Tuesday, January 30, 2018

Farewell to a brave ship

Farewell to a lovely steam ship, and a great seafaring dream! The eccentric voyages of the RMS St Helena - not really a steam ship, of course - will end when the last voyage arrives in the island of St Helena, en route from Cape Town, in the middle of February.
The ship is named after the island famous for the imprisonment of Napoleon and where he died, perhaps murdered. The island, though, has a greater right to fame thanks - among other attributes - to the breath-taking views of the heavens it offers.
As I tell in Sailing to Purgatory, I called at the island at almost the end of my very last ocean voyage. 'I radio’d the St Helena authorities to give my ETA and came up into the cockpit on a wonderfully clear evening to enjoy a rare sky event.

Wonders of Space

'It seemed a fantastic way to end my final voyage. With a view right into the heavens, I watched Venus and Jupiter merge in conjunction, seeming to dance with each other.
'Your narrator nearly strained his even older neck enjoying the wonders of Space from these latitudes.
'St Helena has been a major location for astronomy since the 1760s, of course, hosting such celestial notables as Neville Maskelyne, Edmund Halley, and Admiral Duperry. Now I understood why.'
The retiring ship carried my yacht on a glorious voyage down to Cape Town, even though going south is certainly against the elements, mostly the South-East Trades.
The ship helped out on another voyage, too. I was adrift for 30 days after being turned over in a mad-cap open boat voyage record attempt. The only provisions that survived the capsize were nuts and raisins and a collection of small fruit juice packets. The RMS St Helena took Homeward Bound 2 back to Cape Town, and treated her solo sailor to a very different diet.

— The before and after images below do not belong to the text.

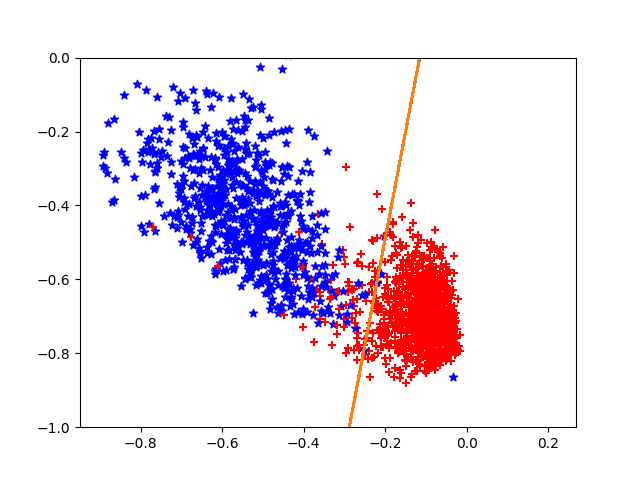
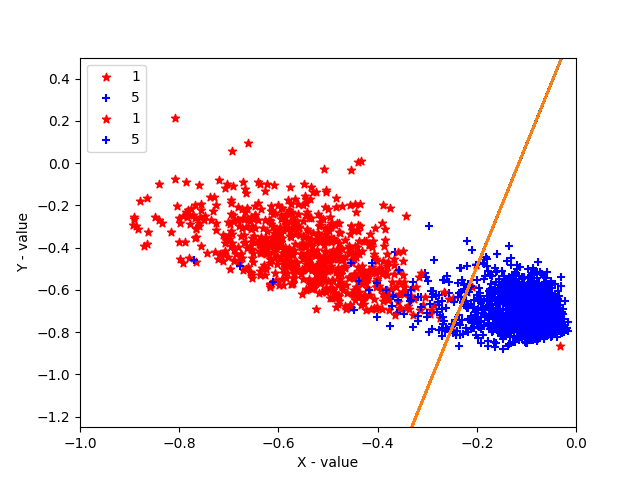
Commit before submit

diff --git a/HW1-1/code/solution.py b/HW1-1/code/solution.py
@@ -20,7 +20,7 @@ def show_images(data):
 
     for i in range(data.shape[0]):
 
-        imgplot=plt.imshow(data[i])
+        plt.imshow(data[i])
         plt.savefig('image_'+str(i)+'.png')
         plt.show()
     ### END YOUR CODE
@@ -42,21 +42,16 @@ def show_features(X, y, save=True):
     label=y
     x = X[:,0]
     y = X[:,1]
-
-
-
-    plt.scatter(x[label==1], y[label==1], marker='+',color='r')
-    plt.scatter(x[label==-1], y[label==-1], marker='*',color='b')
     
+    plt.scatter(x[label==-1], y[label==-1], marker='*',color='r',label='1')
+    plt.scatter(x[label==1], y[label==1], marker='+',color='b',label='5')
     
+    plt.xlabel('X - value')
+    plt.ylabel('Y - value')
+    plt.legend(loc='best')
     
-    
-    
-    
-    #plt.scatter(X[],y)
-    #plt.show()
-    #if (save):
-    #    plt.savefig("train_features.png")
+    if (save):
+      plt.savefig("train_features.png")
 
     ### END YOUR CODE
 
@@ -80,11 +75,8 @@ class Perceptron(object):
         ### YOUR CODE HERE
         
         n_samples, n_features=X.shape
-        X=np.c_[ X, np.ones(X.shape[0]) ]  
-        self.W=np.zeros(n_features+1)
+        X=np.c_[ X, np.ones(X.shape[0]) ]  #Add Bias column
         w=np.zeros(n_features+1)
-        
-        
 
         for i in range(self.max_iter):
             for index,row in enumerate(X):
@@ -151,8 +143,15 @@ class Perceptron(object):
         ### YOUR CODE HERE
 
         pred_y = self.predict(X)
+        
+        scr=0
+        
+        for i in range(len(y)):
+            if(y[i]==pred_y[i]):
+                scr+=1
+        scr=scr/len(y)
 
-        return np.mean(y == pred_y)
+        return scr
 
 
         ### END YOUR CODE
@@ -176,19 +175,18 @@ def show_result(X, y, W):
     """
     ### YOUR CODE HERE
    
-    show_features(X,y)
+    show_features(X,y,False)
     
     bias,weights=W[0],W[1:]
 
     
     line=(-(bias/weights[1])/(bias/weights[0]))*X+(-bias/weights[1])
-
     
+    plt.ylim(-1.25, 0.5)
+    plt.xlim(-1, 0)
     plt.plot(X,line)
-    plt.ylim(-1, 0)
     plt.savefig('model.png')
-    plt.show()
-    
+   
     
     #plt.plot()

Long way from anywhere

A £285 million airport has been built on the mountainous island, thanks to the generosity of UK taxpayers.
However, this is no simple airport. The island notoriously fierce winds will require great skill from pilots. And as far as I can discover, there simply is no alternative airport for emergencies. Well, not surprising for St Helena is a very long way from anywhere.  Continues on the blogs for my sailing adventure story, Sailing to Purgatory, at SailingToPurgatory.com

Saturday, January 27, 2018


Waste not want not must have been one of the first lessons life had for me. I arrived into a world of destruction and rationing. When parents weren’t trying to shoot strangers out of the sky, they were trying to feed a very young family on very little, because very little is what people were paid in the war years.
What we learn in toddlerhood seldom leaves us - look at religion, of course - so it’s probably only natural that when I leave a room, I turn off the light, and always have.
Perhaps it’s not so important these days because life is very different now. Most Britons don’t have to count the pennies, as another curious expression from those days went.
As readers of Sailing Purgatory know, a crooked justice system stole my property and life-savings.


So if it’s not to be survival on the streets, parsimonious behaviour is vital.
When electricity suppliers began offering smart meters, gadgets that tell you what you’re being charged for power, you can be sure I said, ‘Yes, please.’
A good fellow arrived at the abode today and within an hour a smart meter let me in on exactly what the price is for any and every minute of the day. There’s no charge for the service, and no change to the rate I pay.
The advantage is that future bills won’t be any surprise, and that I have the choice to keep them low.
The highly skilled engineer who made a really professional job of installing the equipment is Southern-Electric’s Geoff Watson.


The meter soon showed that I constantly under-guess the price. Turn on the kitchen lights, and that’s 5p an hour, which is at least five times higher than I thought. Boil the kettle – the meter has risen to 15p.
Continues on the blogs for my sailing adventure story, Sailing to Purgatory, at SailingToPurgatory.com

Tuesday, January 23, 2018


 Cape Town is brimful of tourists, South African holidaymakers, and squatters by the thousands yet is about to run out of water. Water for drinking, cooking, washing – all water.
At last - at last!- the local council has asked the government to declare the severe drought a national disaster.
 ABC News reports that the Cape province premier, Helen Zille, has written to South Africa President Jacob Zuma to say that the drought has escalated from a threat to an imminent crisis.
That ‘imminent crisis’ affects over three million residents and the great army of tourists, holidaymakers and squatters … and the dear lady has written to Zuma. As the expression goes, it could only happen in Africa.

That postal service

That’s what the report states. She has written. If the letter goes by South Africa’s postal service, the not-wildly-revered leader is unlikely to see it, not this side of Easter, anyway.
And the intended recipient is the very Mr Zuma who is present so often in the news, but not normally in the most flattering way.
I’ve just been visiting that beautiful city, and only on arrival discovered that I had chosen the scene of a pending disaster. It’s true that there are polite notices at the airport and in public places to remind visitors to go easy on the water.
Continues on the blogs for my sailing adventure story, Sailing to Purgatory, at SailingToPurgatory.com